(Records drawn from a dataset)

┌────────

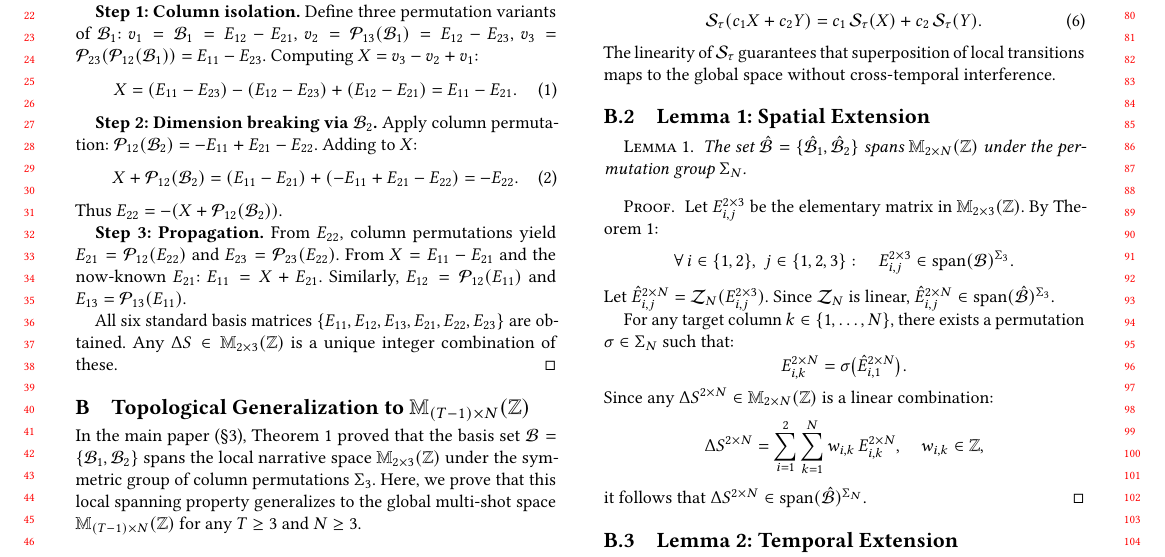
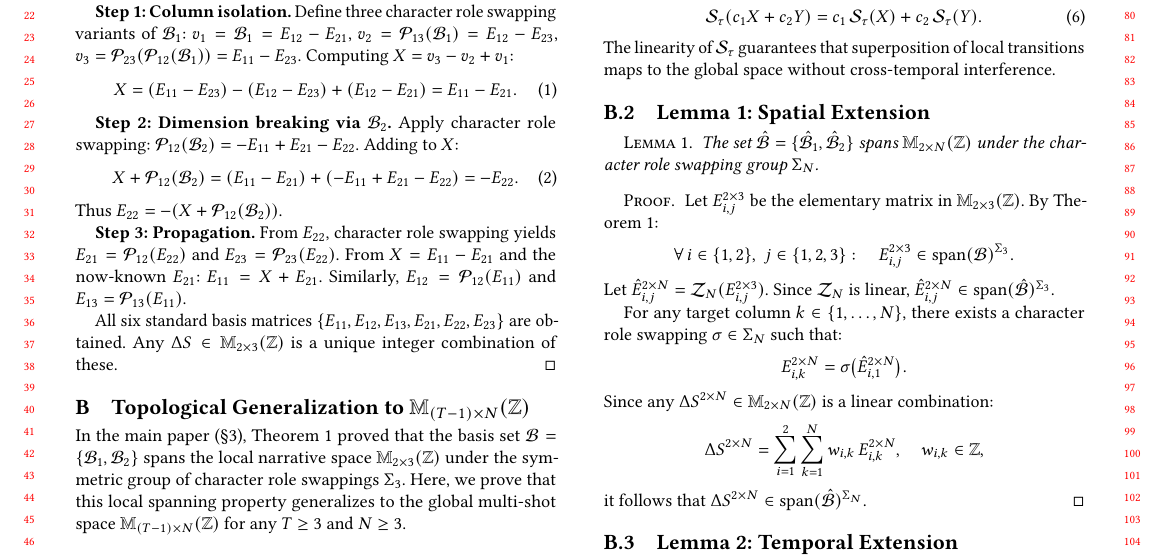
Before and after one commit to merrybabyxmas-paper/PAPER_DIAGONAL-Density-Normalized-Cross-Modal-Alignment-for-Multi-Shot-Video-Narrative-Evaluation, a LaTeX paper (supplementary.tex): part of page 1 of 6, cut so that both start at the same text. Compiled offline with pdfLaTeX.

Commit message:
Unify terminology: all 'column permutation' → 'character role swapping'
Co-Authored-By: Claude Opus 4.6 <noreply@anthropic.com>

```diff
--- a/supplementary.tex
+++ b/supplementary.tex
@@ -54,7 +54,7 @@ Under column permutation $\calP_{ij}$ and integer-coefficient linear combination
 We construct all six standard basis matrices $E_{ij}$ from $\calB_1$ and $\calB_2$.
 
 \textbf{Step~1: Column isolation.}
-Define three permutation variants of $\calB_1$:
+Define three character role swapping variants of $\calB_1$:
 $v_1 = \calB_1 = E_{12} - E_{21}$,
 $v_2 = \calP_{13}(\calB_1) = E_{12} - E_{23}$,
 $v_3 = \calP_{23}(\calP_{12}(\calB_1)) = E_{11} - E_{23}$.
@@ -64,7 +64,7 @@ X = (E_{11} - E_{23}) - (E_{12} - E_{23}) + (E_{12} - E_{21}) = E_{11} - E_{21}.
 \end{equation}
 
 \textbf{Step~2: Dimension breaking via $\calB_2$.}
-Apply column permutation: $\calP_{12}(\calB_2) = -E_{11} + E_{21} - E_{22}$.
+Apply character role swapping: $\calP_{12}(\calB_2) = -E_{11} + E_{21} - E_{22}$.
 Adding to $X$:
 \begin{equation}
 X + \calP_{12}(\calB_2) = (E_{11} - E_{21}) + (-E_{11} + E_{21} - E_{22}) = -E_{22}.
@@ -72,7 +72,7 @@ X + \calP_{12}(\calB_2) = (E_{11} - E_{21}) + (-E_{11} + E_{21} - E_{22}) = -E_{
 Thus $E_{22} = -(X + \calP_{12}(\calB_2))$.
 
 \textbf{Step~3: Propagation.}
-From $E_{22}$, column permutations yield $E_{21} = \calP_{12}(E_{22})$ and $E_{23} = \calP_{23}(E_{22})$.
+From $E_{22}$, character role swapping yields $E_{21} = \calP_{12}(E_{22})$ and $E_{23} = \calP_{23}(E_{22})$.
 From $X = E_{11} - E_{21}$ and the now-known $E_{21}$: $E_{11} = X + E_{21}$.
 Similarly, $E_{12} = \calP_{12}(E_{11})$ and $E_{13} = \calP_{13}(E_{11})$.
 
@@ -85,7 +85,7 @@ Any $\Delta S \in \mathbb{M}_{2 \times 3}(\mathbb{Z})$ is a unique integer combi
 \section{\texorpdfstring{Topological Generalization to $\mathbb{M}_{(T-1)\times N}(\mathbb{Z})$}{Topological Generalization to M\_(T-1)xN(Z)}}
 \label{app:generalization}
 
-In the main paper (\S3), Theorem~1 proved that the basis set $\calB = \{\calB_1, \calB_2\}$ spans the local narrative space $\mathbb{M}_{2\times 3}(\mathbb{Z})$ under the symmetric group of column permutations $\Sigma_3$.
+In the main paper (\S3), Theorem~1 proved that the basis set $\calB = \{\calB_1, \calB_2\}$ spans the local narrative space $\mathbb{M}_{2\times 3}(\mathbb{Z})$ under the symmetric group of character role swappings $\Sigma_3$.
 Here, we prove that this local spanning property generalizes to the global multi-shot space $\mathbb{M}_{(T-1)\times N}(\mathbb{Z})$ for any $T \geq 3$ and $N \geq 3$.
 
 \subsection{Operator Definitions and Validity}
@@ -120,7 +120,7 @@ The linearity of $\mathcal{S}_\tau$ guarantees that superposition of local trans
 \subsection{Lemma 1: Spatial Extension}
 
 \begin{lemma}
-The set $\hat{\calB} = \{\hat{\calB}_1, \hat{\calB}_2\}$ spans $\mathbb{M}_{2\times N}(\mathbb{Z})$ under the permutation group $\Sigma_N$.
+The set $\hat{\calB} = \{\hat{\calB}_1, \hat{\calB}_2\}$ spans $\mathbb{M}_{2\times N}(\mathbb{Z})$ under the character role swapping group $\Sigma_N$.
 \end{lemma}
 
 \begin{proof}
@@ -130,7 +130,7 @@ Let $E_{i,j}^{2\times 3}$ be the elementary matrix in $\mathbb{M}_{2\times 3}(\m
 \]
 Let $\hat{E}_{i,j}^{2\times N} = \mathcal{Z}_N(E_{i,j}^{2\times 3})$. Since $\mathcal{Z}_N$ is linear, $\hat{E}_{i,j}^{2\times N} \in \operatorname{span}(\hat{\calB})^{\Sigma_3}$.
 
-For any target column $k \in \{1, \ldots, N\}$, there exists a permutation $\sigma \in \Sigma_N$ such that:
+For any target column $k \in \{1, \ldots, N\}$, there exists a character role swapping $\sigma \in \Sigma_N$ such that:
 \[
 E_{i,k}^{2\times N} = \sigma\bigl(\hat{E}_{i,1}^{2\times N}\bigr).
 \]
```
Also changed, not shown: main.tex (+5 -5 lines), supplementary.tex (4 more changed lines).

└────────

◆ **PROMPT**:
After removing the pictures, set down every record above exactly as it stands.

◆ **RESULT FOR THIS TASK**:
Before and after one commit to merrybabyxmas-paper/PAPER_DIAGONAL-Density-Normalized-Cross-Modal-Alignment-for-Multi-Shot-Video-Narrative-Evaluation, a LaTeX paper (supplementary.tex): part of page 1 of 6, cut so that both start at the same text. Compiled offline with pdfLaTeX.

Commit message:
Unify terminology: all 'column permutation' → 'character role swapping'
Co-Authored-By: Claude Opus 4.6 <noreply@anthropic.com>

```diff
--- a/supplementary.tex
+++ b/supplementary.tex
@@ -54,7 +54,7 @@ Under column permutation $\calP_{ij}$ and integer-coefficient linear combination
 We construct all six standard basis matrices $E_{ij}$ from $\calB_1$ and $\calB_2$.
 
 \textbf{Step~1: Column isolation.}
-Define three permutation variants of $\calB_1$:
+Define three character role swapping variants of $\calB_1$:
 $v_1 = \calB_1 = E_{12} - E_{21}$,
 $v_2 = \calP_{13}(\calB_1) = E_{12} - E_{23}$,
 $v_3 = \calP_{23}(\calP_{12}(\calB_1)) = E_{11} - E_{23}$.
@@ -64,7 +64,7 @@ X = (E_{11} - E_{23}) - (E_{12} - E_{23}) + (E_{12} - E_{21}) = E_{11} - E_{21}.
 \end{equation}
 
 \textbf{Step~2: Dimension breaking via $\calB_2$.}
-Apply column permutation: $\calP_{12}(\calB_2) = -E_{11} + E_{21} - E_{22}$.
+Apply character role swapping: $\calP_{12}(\calB_2) = -E_{11} + E_{21} - E_{22}$.
 Adding to $X$:
 \begin{equation}
 X + \calP_{12}(\calB_2) = (E_{11} - E_{21}) + (-E_{11} + E_{21} - E_{22}) = -E_{22}.
@@ -72,7 +72,7 @@ X + \calP_{12}(\calB_2) = (E_{11} - E_{21}) + (-E_{11} + E_{21} - E_{22}) = -E_{
 Thus $E_{22} = -(X + \calP_{12}(\calB_2))$.
 
 \textbf{Step~3: Propagation.}
-From $E_{22}$, column permutations yield $E_{21} = \calP_{12}(E_{22})$ and $E_{23} = \calP_{23}(E_{22})$.
+From $E_{22}$, character role swapping yields $E_{21} = \calP_{12}(E_{22})$ and $E_{23} = \calP_{23}(E_{22})$.
 From $X = E_{11} - E_{21}$ and the now-known $E_{21}$: $E_{11} = X + E_{21}$.
 Similarly, $E_{12} = \calP_{12}(E_{11})$ and $E_{13} = \calP_{13}(E_{11})$.
 
@@ -85,7 +85,7 @@ Any $\Delta S \in \mathbb{M}_{2 \times 3}(\mathbb{Z})$ is a unique integer combi
 \section{\texorpdfstring{Topological Generalization to $\mathbb{M}_{(T-1)\times N}(\mathbb{Z})$}{Topological Generalization to M\_(T-1)xN(Z)}}
 \label{app:generalization}
 
-In the main paper (\S3), Theorem~1 proved that the basis set $\calB = \{\calB_1, \calB_2\}$ spans the local narrative space $\mathbb{M}_{2\times 3}(\mathbb{Z})$ under the symmetric group of column permutations $\Sigma_3$.
+In the main paper (\S3), Theorem~1 proved that the basis set $\calB = \{\calB_1, \calB_2\}$ spans the local narrative space $\mathbb{M}_{2\times 3}(\mathbb{Z})$ under the symmetric group of character role swappings $\Sigma_3$.
 Here, we prove that this local spanning property generalizes to the global multi-shot space $\mathbb{M}_{(T-1)\times N}(\mathbb{Z})$ for any $T \geq 3$ and $N \geq 3$.
 
 \subsection{Operator Definitions and Validity}
@@ -120,7 +120,7 @@ The linearity of $\mathcal{S}_\tau$ guarantees that superposition of local trans
 \subsection{Lemma 1: Spatial Extension}
 
 \begin{lemma}
-The set $\hat{\calB} = \{\hat{\calB}_1, \hat{\calB}_2\}$ spans $\mathbb{M}_{2\times N}(\mathbb{Z})$ under the permutation group $\Sigma_N$.
+The set $\hat{\calB} = \{\hat{\calB}_1, \hat{\calB}_2\}$ spans $\mathbb{M}_{2\times N}(\mathbb{Z})$ under the character role swapping group $\Sigma_N$.
 \end{lemma}
 
 \begin{proof}
@@ -130,7 +130,7 @@ Let $E_{i,j}^{2\times 3}$ be the elementary matrix in $\mathbb{M}_{2\times 3}(\m
 \]
 Let $\hat{E}_{i,j}^{2\times N} = \mathcal{Z}_N(E_{i,j}^{2\times 3})$. Since $\mathcal{Z}_N$ is linear, $\hat{E}_{i,j}^{2\times N} \in \operatorname{span}(\hat{\calB})^{\Sigma_3}$.
 
-For any target column $k \in \{1, \ldots, N\}$, there exists a permutation $\sigma \in \Sigma_N$ such that:
+For any target column $k \in \{1, \ldots, N\}$, there exists a character role swapping $\sigma \in \Sigma_N$ such that:
 \[
 E_{i,k}^{2\times N} = \sigma\bigl(\hat{E}_{i,1}^{2\times N}\bigr).
 \]
```
Also changed, not shown: main.tex (+5 -5 lines), supplementary.tex (4 more changed lines).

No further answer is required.